Data section below:
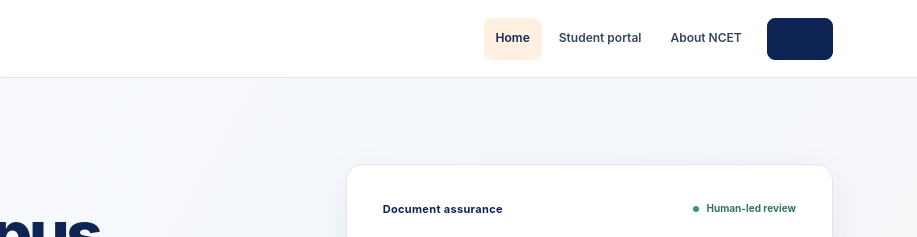
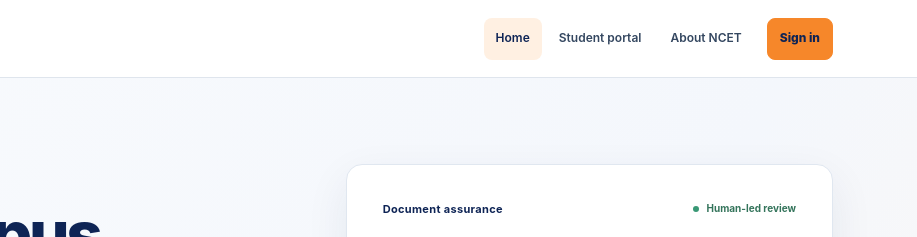
Before and after one commit to paladuguganeshnaidu/ncet, a plain HTML site: page static/public-home.html in a window 1280 px wide. Shown: the top 237 px of the page, 363-1280 px from the left. Drawn offline with Linux system fonts and the light colour scheme.

Commit message:
Fix homepage sign-in contrast

```diff
--- a/static/home-revamp.css
+++ b/static/home-revamp.css
@@ -11,10 +11,12 @@
 .nav-accreditation img{width:51px;height:51px;object-fit:contain}
 .navlinks{margin-left:auto;gap:3px;flex-wrap:nowrap}
 .navlinks a{padding:10px 9px!important;white-space:nowrap;font-size:12px!important}
-.navlinks a.nav-portal-action{background:var(--ncet-orange);color:var(--ncet-blue)!important;
- border:1px solid var(--ncet-orange);border-radius:11px;margin-left:4px;font-weight:800;
+.navlinks a.nav-portal-action{background:var(--ncet-orange)!important;color:var(--ncet-blue)!important;
+ border:1px solid var(--ncet-orange)!important;border-radius:11px;margin-left:4px;font-weight:800;
  padding:11px 15px!important}
-.navlinks a.nav-portal-action:hover{background:#FFA858;box-shadow:0 7px 16px rgba(246,135,42,.18)}
+.navlinks a.nav-portal-action:hover,.navlinks a.nav-portal-action:focus-visible{
+ background:#FFA858!important;border-color:#E3761E!important;color:var(--ncet-blue)!important;
+ box-shadow:0 7px 16px rgba(246,135,42,.18)}
 .experience-hero{background:radial-gradient(circle at 96% 12%,#FBE9DA 0,#FFF8F2 10%,transparent 32%),#F8FAFD!important;
  border-bottom:1px solid #E4E9F0;padding:clamp(46px,5vw,77px) 0!important}
 .experience-grid{grid-template-columns:minmax(0,1.08fr) minmax(0,.92fr);gap:clamp(22px,4vw,60px)}
```
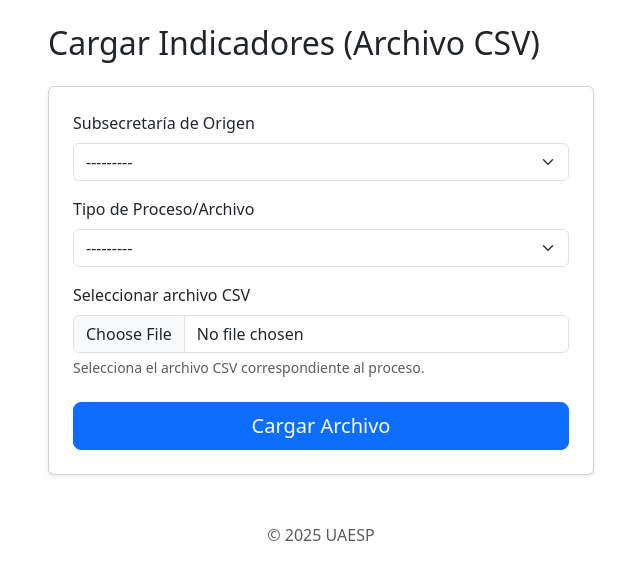
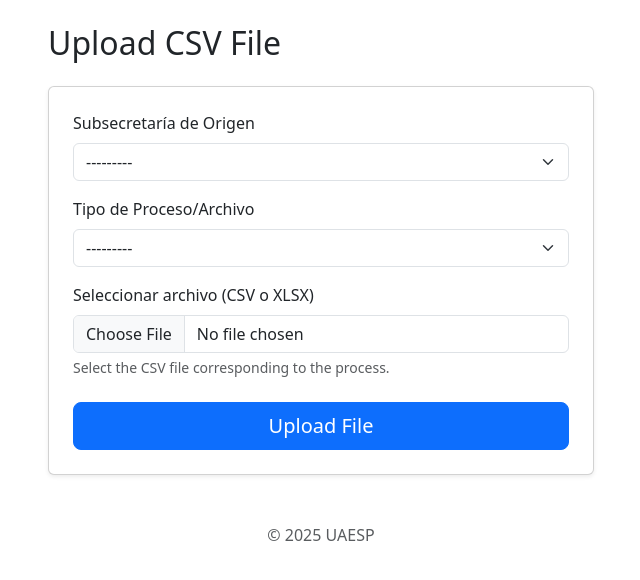
Before and after one commit to ojnadjarm/uaesp-sistema-informacion, a Django app: page /ingesta/cargar/ in a window 1280 px wide. Shown: the part 57-637 px from the top of the page, without its empty margins (319-959 px from the left). Run offline with Django 3.2, Linux system fonts and the light colour scheme.

Commit message:
Refactoring project

```diff
--- a/docker-compose.yml
+++ b/docker-compose.yml
@@ -52,7 +52,7 @@ services:
       - nifi_provenance_repository:/opt/nifi/nifi-current/provenance_repository
       - nifi_state:/opt/nifi/nifi-current/state
       - nifi_logs:/opt/nifi/nifi-current/logs
-      - ./nifi_drivers:/opt/nifi/nifi-current/drivers
+      - ./nifi_drivers:/opt/nifi/drivers
     environment:
       - NIFI_WEB_HTTPS_PORT=8443
       - NIFI_CLUSTER_IS_NODE=false
--- a/ingesta/forms.py
+++ b/ingesta/forms.py
@@ -10,6 +10,10 @@ PROCESO_DATA = {
              'disposicion_final_pesaje': {
                  'nombre': 'Disposición Final - Pesaje',
                  'cabeceras': CABECERAS_PESAJE,
+                 'file_type': 'xlsx',
+                 'file_start_row': 6,
+                 'file_start_col': 'B',
+                 'file_end_col': 'Z'
             },
         }
     },
@@ -42,7 +46,7 @@ class UploadFileForm(forms.Form):
         widget=forms.Select(attrs={'class': 'form-select mb-3'})
     )
     file = forms.FileField(
-        label='Seleccionar archivo CSV',
+        label='Seleccionar archivo (CSV o XLSX)',
         required=True,
-        widget=forms.FileInput(attrs={'class': 'form-control'})
+        widget=forms.FileInput(attrs={'class': 'form-control', 'accept': '.csv,.xlsx'})
     )
--- a/ingesta/templates/ingesta/base.html
+++ b/ingesta/templates/ingesta/base.html
@@ -3,13 +3,13 @@
 <head>
     <meta charset="utf-8">
     <meta name="viewport" content="width=device-width, initial-scale=1">
-    <title>{% block title %}Sistema de Ingesta UAESP{% endblock %}</title>
+    <title>{% block title %}{{ TEMPLATE_TITLE }}{% endblock %}</title>
     <link href="https://cdn.jsdelivr.net/npm/bootstrap@5.3.3/dist/css/bootstrap.min.css" rel="stylesheet" integrity="sha384-QWTKZyjpPEjISv5WaRU9OFeRpok6YctnYmDr5pNlyT2bRjXh0JMhjY6hW+ALEwIH" crossorigin="anonymous">
 </head>
 <body>
     <nav class="navbar navbar-expand-lg navbar-light bg-light mb-4 border-bottom">
     <div class="container">
-        <a class="navbar-brand" href="#">{% block navbar_brand %}UAESP Ingesta{% endblock %}</a>
+        <a class="navbar-brand" href="#">{% block navbar_brand %}{{ TEMPLATE_NAVBAR_BRAND }}{% endblock %}</a>
         <button class="navbar-toggler" type="button" data-bs-toggle="collapse" data-bs-target="#navbarNav" aria-controls="navbarNav" aria-expanded="false" aria-label="Toggle navigation">
         <span class="navbar-toggler-icon"></span>
         </button>
@@ -18,10 +18,10 @@
             {% if user.is_authenticated %}
             {# Solo muestra estos enlaces si el usuario está logueado #}
             <li class="nav-item">
-                <a class="nav-link {% if request.resolver_match.url_name == 'dashboard' %}active{% endif %}" href="{% url 'dashboard' %}">Dashboard</a>
+                <a class="nav-link {% if request.resolver_match.url_name == 'dashboard' %}active{% endif %}" href="{% url 'dashboard' %}">{{ TEMPLATE_DASHBOARD }}</a>
             </li>
             <li class="nav-item">
-                <a class="nav-link {% if request.resolver_match.url_name == 'upload_file' %}active{% endif %}" href="{% url 'upload_file' %}">Cargar Archivo</a>
+                <a class="nav-link {% if request.resolver_match.url_name == 'upload_file' %}active{% endif %}" href="{% url 'upload_file' %}">{{ TEMPLATE_UPLOAD_FILE }}</a>
             </li>
             {% endif %}
             {# Puedes añadir más enlaces públicos aquí si quieres #}
--- a/ingesta/templates/ingesta/upload_form.html
+++ b/ingesta/templates/ingesta/upload_form.html
@@ -1,11 +1,11 @@
 {% extends 'ingesta/base.html' %} {# Asume que base.html tiene Bootstrap #}
 
-{% block title %}Cargar Archivo CSV{% endblock %}
+{% block title %}{{ TEMPLATE_UPLOAD_TITLE }}{% endblock %}
 
 {% block content %}
     <div class="row justify-content-center">
         <div class="col-md-8 col-lg-6">
-            <h2 class="mb-4">Cargar Indicadores (Archivo CSV)</h2>
+            <h2 class="mb-4">{{ TEMPLATE_UPLOAD_TITLE }}</h2>
 
             <div class="card p-4 shadow-sm">
                 <form method="post" enctype="multipart/form-data">
@@ -39,11 +39,11 @@
                                 {% for error in form.file.errors %}<span>{{ error }}</span>{% endfor %}
                             </div>
                         {% endif %}
-                        <div id="fileHelp" class="form-text">Selecciona el archivo CSV correspondiente al proceso.</div>
+                        <div id="fileHelp" class="form-text">{{ TEMPLATE_FILE_HELP }}</div>
                     </div>
 
                     <div class="d-grid gap-2 mt-4">
-                        <button type="submit" class="btn btn-primary btn-lg">Cargar Archivo</button>
+                        <button type="submit" class="btn btn-primary btn-lg">{{ TEMPLATE_UPLOAD_BUTTON }}</button>
                     </div>
                 </form>
             </div> </div> </div> {% endblock %}
--- a/ingesta/views.py
+++ b/ingesta/views.py
@@ -10,6 +10,20 @@ from minio.error import S3Error
 from .forms import UploadFileForm
 from .validators import validar_estructura_csv
 from .models import RegistroCarga
+from .messages import (
+    FILE_EXTENSION_ERROR, MINIO_NOT_CONFIGURED, MINIO_UPLOAD_ERROR,
+    MINIO_BUCKET_CREATED, MINIO_UPLOAD_SUCCESS, DB_SAVE_ERROR,
+    DB_SAVE_SUCCESS, INVALID_FORM, DASHBOARD_ERROR, MINIO_INIT_SUCCESS,
+    MINIO_INIT_ERROR, DB_SAVE_PRINT, DB_LOAD_ERROR, PRINT_VALIDATING_FILE,
+    PRINT_VALIDATION_SUCCESS, PRINT_DB_ERROR, PRINT_MINIO_ERROR,
+    PRINT_GENERAL_ERROR, TEMPLATE_TITLE, TEMPLATE_NAVBAR_BRAND,
+    TEMPLATE_DASHBOARD, TEMPLATE_UPLOAD_FILE, TEMPLATE_LOAD_NEW_FILE,
+    TEMPLATE_NO_RECORDS, TEMPLATE_UPLOAD_TITLE, TEMPLATE_FILE_HELP,
+    TEMPLATE_UPLOAD_BUTTON, TEMPLATE_DASHBOARD_TITLE, TEMPLATE_DATE_TIME,
+    TEMPLATE_ORIGINAL_FILE, TEMPLATE_SUBSECRETARY, TEMPLATE_PROCESS_TYPE,
+    TEMPLATE_STATUS, TEMPLATE_MINIO_PATH, TEMPLATE_ERROR, TEMPLATE_NA,
+    TEMPLATE_DASH
+)
 
 # --- Configuración Cliente MinIO ---
 try:
@@ -25,9 +39,9 @@ try:
         secret_key=MINIO_SECRET_KEY,
         secure=MINIO_USE_HTTPS
     )
-    print("Cliente MinIO inicializado correctamente.")
+    print(MINIO_INIT_SUCCESS)
 except Exception as e:
-    print(f"ERROR CRÍTICO: No se pudo configurar el cliente MinIO. Verifica variables de entorno. Error: {e}")
+    print(MINIO_INIT_ERROR.format(error=e))
     minio_client = None
 
 # --- Vista para el Dashboard ---
@@ -36,21 +50,32 @@ def dashboard_view(request):
     """
     Muestra una lista de las últimas cargas de archivos registradas.
     """
-    # Obtiene los últimos 20 registros de carga, ordenados por fecha descendente
     try:
         ultimas_cargas = RegistroCarga.objects.all().order_by('-fecha_hora_carga')[:20]
     except Exception as e:
-        # Manejo básico de error si la tabla no existe o hay otro problema
-        print(f"Error al obtener registros de carga: {e}")
-        messages.error(request, "No se pudieron obtener los registros de carga.")
-        ultimas_cargas = [] # Envía una lista vacía a la plantilla
+        print(DB_LOAD_ERROR.format(error=e))
+        messages.error(request, DASHBOARD_ERROR)
+        ultimas_cargas = []
 
-    # Prepara el contexto para la plantilla
     context = {
         'cargas': ultimas_cargas,
-        'titulo_pagina': 'Dashboard de Cargas' # Ejemplo de otra variable de contexto
+        'titulo_pagina': TEMPLATE_DASHBOARD_TITLE,
+        'TEMPLATE_TITLE': TEMPLATE_TITLE,
+        'TEMPLATE_NAVBAR_BRAND': TEMPLATE_NAVBAR_BRAND,
+        'TEMPLATE_DASHBOARD': TEMPLATE_DASHBOARD,
+        'TEMPLATE_UPLOAD_FILE': TEMPLATE_UPLOAD_FILE,
+        'TEMPLATE_LOAD_NEW_FILE': TEMPLATE_LOAD_NEW_FILE,
+        'TEMPLATE_NO_RECORDS': TEMPLATE_NO_RECORDS,
+        'TEMPLATE_DATE_TIME': TEMPLATE_DATE_TIME,
+        'TEMPLATE_ORIGINAL_FILE': TEMPLATE_ORIGINAL_FILE,
+        'TEMPLATE_SUBSECRETARY': TEMPLATE_SUBSECRETARY,
+        'TEMPLATE_PROCESS_TYPE': TEMPLATE_PROCESS_TYPE,
+        'TEMPLATE_STATUS': TEMPLATE_STATUS,
+        'TEMPLATE_MINIO_PATH': TEMPLATE_MINIO_PATH,
+        'TEMPLATE_ERROR': TEMPLATE_ERROR,
+        'TEMPLATE_NA': TEMPLATE_NA,
+        'TEMPLATE_DASH': TEMPLATE_DASH
     }
-    # Renderiza la plantilla HTML del dashboard
     return render(request, 'ingesta/dashboard.html', context)
 
 # --- Vista Principal de Carga ---
@@ -63,37 +88,67 @@ def upload_file_view(request):
             tipo_proceso_seleccionado = form.cleaned_data['tipo_proceso']
 
             # Validación básica de extensión
-            if not uploaded_file.name.lower().endswith('.csv'):
-                messages.error(request, 'Error: El archivo debe tener extensión .csv')
-                return render(request, 'ingesta/upload_form.html', {'form': form})
+            if not (uploaded_file.name.lower().endswith('.csv') or uploaded_file.name.lower().endswith('.xlsx')):
+                messages.error(request, FILE_EXTENSION_ERROR)
+                return render(request, 'ingesta/upload_form.html', {
+                    'form': form,
+                    'TEMPLATE_TITLE': TEMPLATE_TITLE,
+                    'TEMPLATE_NAVBAR_BRAND': TEMPLATE_NAVBAR_BRAND,
+                    'TEMPLATE_DASHBOARD': TEMPLATE_DASHBOARD,
+                    'TEMPLATE_UPLOAD_FILE': TEMPLATE_UPLOAD_FILE,
+                    'TEMPLATE_UPLOAD_TITLE': TEMPLATE_UPLOAD_TITLE,
+                    'TEMPLATE_FILE_HELP': TEMPLATE_FILE_HELP,
+                    'TEMPLATE_UPLOAD_BUTTON': TEMPLATE_UPLOAD_BUTTON
+                })
 
             # Validación de estructura específica usando la función importada
-            print(f"Validando archivo '{uploaded_file.name}' para el proceso: {tipo_proceso_seleccionado}")
+            print(PRINT_VALIDATING_FILE.format(
+                filename=uploaded_file.name,
+                process_type=tipo_proceso_seleccionado
+            ))
             es_valido, error_validacion = validar_estructura_csv(uploaded_file, subsecretaria_origen, tipo_proceso_seleccionado)
 
             if not es_valido:
-                messages.error(request, f"Error de formato en '{uploaded_file.name}': {error_validacion}")
-                return render(request, 'ingesta/upload_form.html', {'form': form})
+                messages.error(request, error_validacion)
+                return render(request, 'ingesta/upload_form.html', {
+                    'form': form,
+                    'TEMPLATE_TITLE': TEMPLATE_TITLE,
+                    'TEMPLATE_NAVBAR_BRAND': TEMPLATE_NAVBAR_BRAND,
+                    'TEMPLATE_DASHBOARD': TEMPLATE_DASHBOARD,
+                    'TEMPLATE_UPLOAD_FILE': TEMPLATE_UPLOAD_FILE,
+                    'TEMPLATE_UPLOAD_TITLE': TEMPLATE_UPLOAD_TITLE,
+                    'TEMPLATE_FILE_HELP': TEMPLATE_FILE_HELP,
+                    'TEMPLATE_UPLOAD_BUTTON': TEMPLATE_UPLOAD_BUTTON
+                })
 
             # Si la validación es correcta, proceder
-            print(f"Archivo validado correctamente. Procediendo a subir al servidor.")
+            print(PRINT_VALIDATION_SUCCESS)
             if not minio_client:
-                 messages.error(request, 'Error: Servicio MinIO no configurado.')
-                 return render(request, 'ingesta/upload_form.html', {'form': form})
+                messages.error(request, MINIO_NOT_CONFIGURED)
+                return render(request, 'ingesta/upload_form.html', {
+                    'form': form,
+                    'TEMPLATE_TITLE': TEMPLATE_TITLE,
+                    'TEMPLATE_NAVBAR_BRAND': TEMPLATE_NAVBAR_BRAND,
+                    'TEMPLATE_DASHBOARD': TEMPLATE_DASHBOARD,
+                    'TEMPLATE_UPLOAD_FILE': TEMPLATE_UPLOAD_FILE,
+                    'TEMPLATE_UPLOAD_TITLE': TEMPLATE_UPLOAD_TITLE,
+                    'TEMPLATE_FILE_HELP': TEMPLATE_FILE_HELP,
+                    'TEMPLATE_UPLOAD_BUTTON': TEMPLATE_UPLOAD_BUTTON
+                })
 
             # Definir nombre del objeto en MinIO
             original_filename = uploaded_file.name
             timestamp_folder = datetime.now().strftime('%Y/%m/%d')
             unique_id = uuid.uuid4()
-            object_name = f"{subsecretaria_origen}/{tipo_proceso_seleccionado}/{timestamp_folder}/{original_filename.replace('.csv', '')}_{unique_id}.csv"
+            object_name = f"{subsecretaria_origen}/{tipo_proceso_seleccionado}/{timestamp_folder}/{original_filename.replace('.csv', '').replace('.xlsx', '')}_{unique_id}{'.csv' if original_filename.lower().endswith('.csv') else '.xlsx'}"
 
             # Subir a MinIO y luego guardar en BD
             try:
-                # Asegurar que el bucket exista (opcional pero recomendado)
+                # Asegurar que el bucket exista
                 found = minio_client.bucket_exists(MINIO_BUCKET)
                 if not found:
                     minio_client.make_bucket(MINIO_BUCKET)
-                    print(f"Bucket '{MINIO_BUCKET}' creado en MinIO.")
+                    print(MINIO_BUCKET_CREATED.format(bucket=MINIO_BUCKET))
 
                 # Volver al inicio del archivo antes de subir
                 uploaded_file.seek(0)
@@ -104,51 +159,56 @@ def upload_file_view(request):
                     object_name=object_name,
                     data=uploaded_file,
                     length=uploaded_file.size,
-                    content_type='text/csv' # Forzar tipo correcto
+                    content_type='text/csv' if original_filename.lower().endswith('.csv') else 'application/vnd.openxmlformats-officedocument.spreadsheetml.sheet'
                 )
-                print(f"Archivo subido exitosamente a MinIO como {object_name}")
+                print(MINIO_UPLOAD_SUCCESS.format(object_name=object_name))
 
                 # Si la subida a MinIO fue exitosa, intentar guardar en BD
                 try:
                     registro = RegistroCarga(
                         nombre_archivo_original=original_filename,
                         path_minio=object_name,
-                        estado='EN_MINIO', # Estado actualizado
-                        tipo_proceso=tipo_proceso_seleccionado, # Guardamos el tipo
-                        subsecretaria_origen = subsecretaria_origen, # Guardamos la subsecretaria
+                        estado='EN_MINIO',
+                        tipo_proceso=tipo_proceso_seleccionado,
+                        subsecretaria_origen=subsecretaria_origen,
                     )
                     registro.save()
-                    print(f"Registro de carga guardado en BD (ID: {registro.id})")
-                    # Mensaje final de éxito solo si todo funcionó
-                    messages.success(request, f'Archivo "{original_filename}" (Tipo: {tipo_proceso_seleccionado}) validado y subido correctamente.')
+                    print(DB_SAVE_PRINT.format(id=registro.id))
+                    messages.success(request, DB_SAVE_SUCCESS.format(
+                        filename=original_filename,
+                        process_type=tipo_proceso_seleccionado
+                    ))
 
                 except Exception as db_error:
-                    # Error SÓLO al guardar en BD (ya subió a MinIO)
-                    print(f"ERROR al guardar en BD después de subir a MinIO: {db_error}")
-                    messages.error(request, f"Error CRÍTICO: El archivo '{original_filename}' se subió al almacenamiento, pero falló el registro en la base de datos. Contacta al administrador. Error: {db_error}")
-                    # Considerar qué hacer aquí. ¿Dejar el archivo en MinIO? ¿Intentar borrarlo?
-                    # Por ahora, informamos el error grave. No redirigimos.
+                    print(PRINT_DB_ERROR.format(error=db_error))
+                    messages.error(request, DB_SAVE_ERROR.format(
+                        filename=original_filename,
+                        error=str(db_error)
+                    ))
 
             except S3Error as minio_error:
-                # Error durante la subida a MinIO
-                print(f"Error de MinIO/S3 al subir archivo: {minio_error}")
-                messages.error(request, f"Error al subir archivo al almacenamiento: {minio_error}")
+                print(PRINT_MINIO_ERROR.format(error=minio_error))
+                messages.error(request, MINIO_UPLOAD_ERROR.format(error=str(minio_error)))
             except Exception as general_error:
-                # Otro error inesperado
-                print(f"Error inesperado durante la subida/guardado: {general_error}")
-                messages.error(request, f"Error inesperado al procesar el archivo: {general_error}")
+                print(PRINT_GENERAL_ERROR.format(error=general_error))
+                messages.error(request, str(general_error))
 
-            # Redirigir SOLO si todo el bloque try/except anidado fue exitoso
-            # Si hubo error de BD, no se llega aquí. Si hubo error de MinIO, tampoco.
-            if 'registro' in locals() and registro.pk: # Verifica si se creó el registro
-                 return redirect('upload_file')
-            # Si no se guardó en BD (por el error específico de BD), no redirige
+            if 'registro' in locals() and registro.pk:
+                return redirect('upload_file')
 
-        else: # Formulario no válido (campos faltantes, etc.)
-             messages.error(request, 'Formulario inválido. Revisa los campos.')
+        else:
+            messages.error(request, INVALID_FORM)
 
-    else: # Petición GET
+    else:
         form = UploadFileForm()
 
-    # Renderizar la plantilla en caso de GET o si hubo errores que no redirigieron
-    return render(request, 'ingesta/upload_form.html', {'form': form})
+    return render(request, 'ingesta/upload_form.html', {
+        'form': form,
+        'TEMPLATE_TITLE': TEMPLATE_TITLE,
+        'TEMPLATE_NAVBAR_BRAND': TEMPLATE_NAVBAR_BRAND,
+        'TEMPLATE_DASHBOARD': TEMPLATE_DASHBOARD,
+        'TEMPLATE_UPLOAD_FILE': TEMPLATE_UPLOAD_FILE,
+        'TEMPLATE_UPLOAD_TITLE': TEMPLATE_UPLOAD_TITLE,
+        'TEMPLATE_FILE_HELP': TEMPLATE_FILE_HELP,
+        'TEMPLATE_UPLOAD_BUTTON': TEMPLATE_UPLOAD_BUTTON
+    })
--- a/requirements.txt
+++ b/requirements.txt
@@ -4,3 +4,4 @@ psycopg2-binary # Driver para conectar con PostgreSQL
 python-dotenv # Para leer variables del archivo .env en settings.py (opcional pero útil)
 minio # Cliente para MinIO
 pandas
+openpyxl # Para leer archivos Excel
```
Also changed, not shown: config/settings.py (+16 -3 lines), ingesta/cabeceras.py (+6 -6 lines), ingesta/messages.py (added, +61 -0 lines), ingesta/models.py (+55 -0 lines), ingesta/templates/ingesta/dashboard.html (+16 -13 lines), ingesta/validators.py (+62 -18 lines), db.sqlite3 (deleted), ingesta/migrations/0003_disposicionfinal.py (added), ingesta/migrations/0004_alter_disposicionfinal_options_and_more.py (added), 2 other files.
End of Data section.
(Exercise directions): Tell how many lines in the entries above include the word "primary", and respond with the number alone.

(Task answer): 2